-- What the exercise asks --
Output the records below verbatim, minus the pictures.

-- Before-and-after page screenshots --
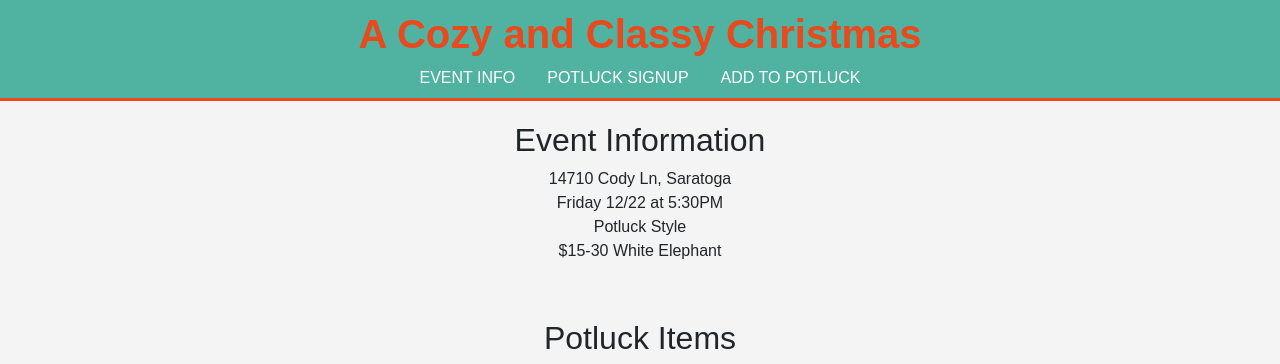
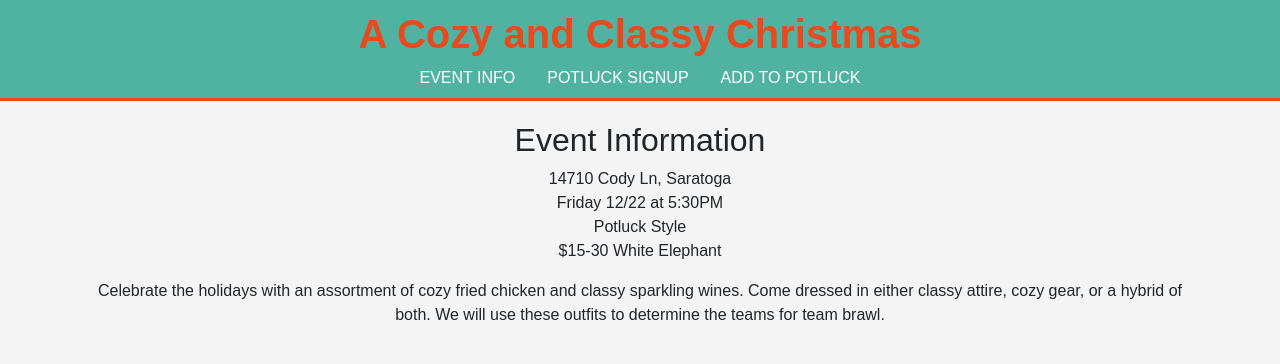
Before and after one commit to itsmeodom/ClassAndCozy, a plain HTML site: page index.html in a window 1280 px wide. Shown: the top 364 px of the page. Drawn offline with nearby package versions, Linux system fonts and the light colour scheme; grey boxes are pictures that could not be loaded.

Commit message:
Update index.html

```diff
--- a/index.html
+++ b/index.html
@@ -49,6 +49,7 @@
                 <li class="nav-item"><a class="nav-link" href="#potluck-signup">Potluck Signup</a></li>
                 <li class="nav-item"><a class="nav-link" href="#FORM_LINK">Add to Potluck</a></li>
             </ul>
+
         </nav>
     </header>
 
@@ -60,7 +61,10 @@
                 <li>Friday 12/22 at 5:30PM</li>
                 <li>Potluck Style</li>
                 <li>$15-30 White Elephant</li>
+
+
             </ul>
+                        <p>Celebrate the holidays with an assortment of cozy fried chicken and classy sparkling wines. Come dressed in either classy attire, cozy gear, or a hybrid of both. We will use these outfits to determine the teams for team brawl. </p>
         </section>
 
         <section id="potluck-signup" class="potluck-signup">
```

-- Response area --
Before and after one commit to itsmeodom/ClassAndCozy, a plain HTML site: page index.html in a window 1280 px wide. Shown: the top 364 px of the page. Drawn offline with nearby package versions, Linux system fonts and the light colour scheme; grey boxes are pictures that could not be loaded.

Commit message:
Update index.html

```diff
--- a/index.html
+++ b/index.html
@@ -49,6 +49,7 @@
                 <li class="nav-item"><a class="nav-link" href="#potluck-signup">Potluck Signup</a></li>
                 <li class="nav-item"><a class="nav-link" href="#FORM_LINK">Add to Potluck</a></li>
             </ul>
+
         </nav>
     </header>
 
@@ -60,7 +61,10 @@
                 <li>Friday 12/22 at 5:30PM</li>
                 <li>Potluck Style</li>
                 <li>$15-30 White Elephant</li>
+
+
             </ul>
+                        <p>Celebrate the holidays with an assortment of cozy fried chicken and classy sparkling wines. Come dressed in either classy attire, cozy gear, or a hybrid of both. We will use these outfits to determine the teams for team brawl. </p>
         </section>
 
         <section id="potluck-signup" class="potluck-signup">
```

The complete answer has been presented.